Could you count how many lines of the data include "main" and answer with the number only?
↓↓↓
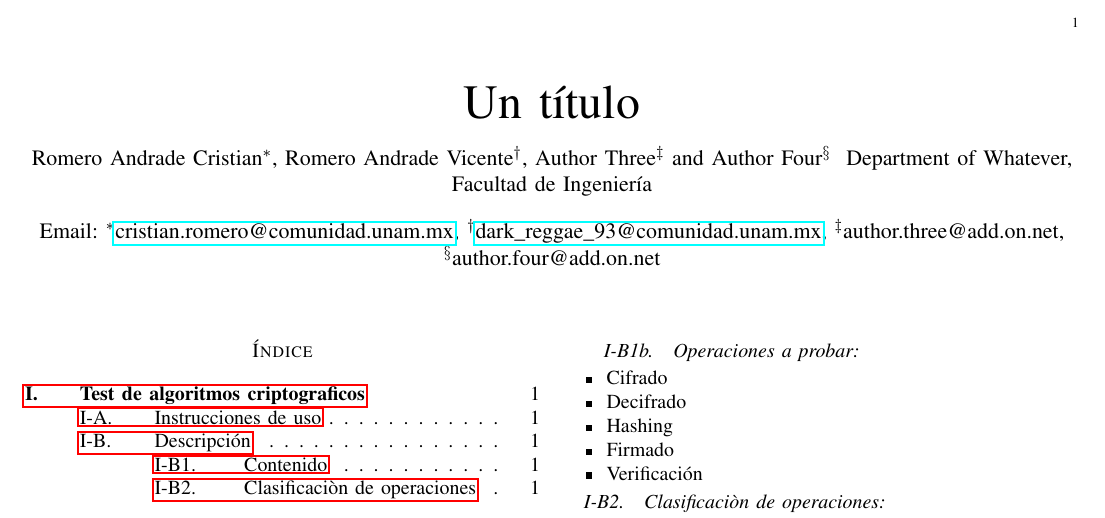
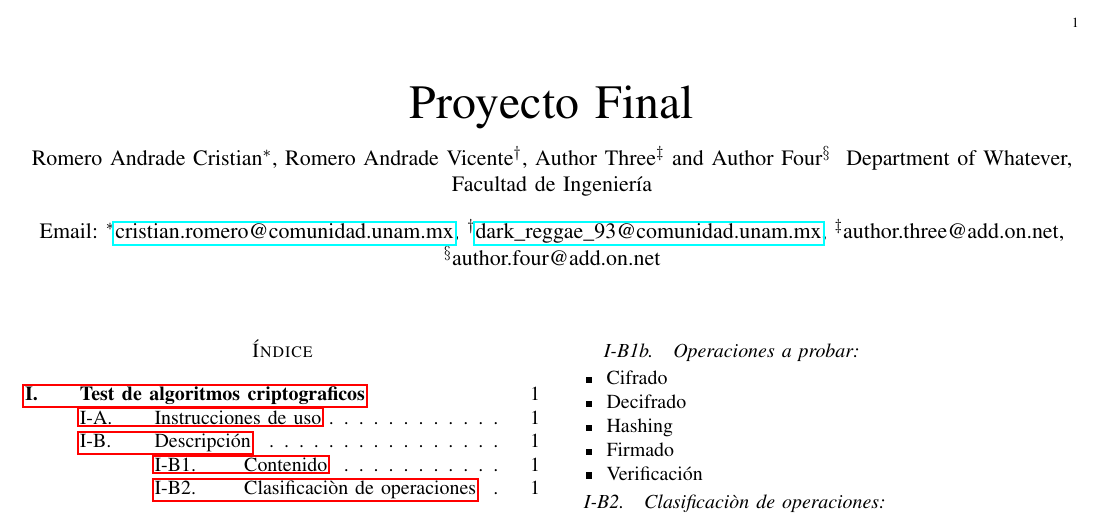
Before and after one commit to ValdrST/test_algoritmos_crypto, a LaTeX paper (doc/main.tex): part of the page, cut so that both start at the same text. Compiled offline with pdfLaTeX.

Commit message:
cambio titulo

```diff
--- a/doc/main.tex
+++ b/doc/main.tex
@@ -7,7 +7,7 @@
 \addbibresource{./main.bib}
 
 \begin{document}
-\title{Un título    }
+\title{Proyecto Final}
 \author{
   \IEEEauthorblockN{
     Romero Andrade Cristian\IEEEauthorrefmark{1},
```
↑↑↑
_THE ANSWER_
4